Wednesday, June 15, 2011


A friend recommended that I read an essay by Donna Haraway, the acclaimed post-modern feminist,: A Cyborg Manifesto: Science, Technology, and Socialist-Feminism in the Late Twentieth Century. I've read some Haraway before, and I'm smart enough to recognize that she's a widely respected thinker, but apparently I'm not sharp enough to bushwhack my way through her prose. Like the writings of most post-modernists, what she has to say goes right over my head. Why, in heaven's name, must post-modernists use 1000 words to say what might be better said in 10.

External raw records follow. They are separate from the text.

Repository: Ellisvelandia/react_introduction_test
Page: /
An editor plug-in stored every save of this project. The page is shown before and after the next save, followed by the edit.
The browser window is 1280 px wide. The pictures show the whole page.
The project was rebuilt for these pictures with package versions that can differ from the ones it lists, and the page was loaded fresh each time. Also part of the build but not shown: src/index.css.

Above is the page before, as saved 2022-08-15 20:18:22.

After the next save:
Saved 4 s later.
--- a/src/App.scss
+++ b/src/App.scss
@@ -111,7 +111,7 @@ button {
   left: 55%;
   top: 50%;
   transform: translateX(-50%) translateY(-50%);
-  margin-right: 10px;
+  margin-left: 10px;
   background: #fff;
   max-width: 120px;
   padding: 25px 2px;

I'll jab my finger at a random paragraph:
The third distinction is a subset of the second; the boundary between physical and non-physical in very imprecise for us. Pop physics books on the consequences of quantum theory and the indeterminacy principle are a kind of popular scientific equivalent to Harlequin romances as a marker of radical change in American white heterosexuality; they get it wrong, but they are on the right subject. Modern machines are quintessentially microelectronic devices; they are everywhere and they are invisible. Modern machinery is an irreverent upstart god, mocking the Father's ubiquity and spirituality. The silicon chip is a surface for writing; it is etched in molecular scales disturbed only by atomic noise, the ultimate interference for nuclear scores…(etc.)
I'm sure this means something to Haraway, and may mean something to the many people who applaud her work, but to my simple, scientifically-trained mind it sounds like an Alan Sokal spoof.

I'm perfectly willing to concede that my bafflement results from my own intellectual shortcomings. Maybe I'm just not practiced enough in the language of post-modernism. So I'll stick with the two languages I undertsand: 1) that of simple, direct description of empirical observations; and 2) poetry. Let the post-modernists have their opaque prose. I'll stick with luminous language of Prospero:
Our revels now are ended. These our actors,
As I foretold you, were all spirits and
Are melted into air, into thin air:
And, like the baseless fabric of this vision,
The cloud-capp'd towers, the gorgeous palaces,
The solemn temples, the great globe itself,
Yea, all which it inherit, shall dissolve
And, like this insubstantial pageant faded,
Leave not a rack behind. We are such stuff
As dreams are made on, and our little life
Is rounded with a sleep.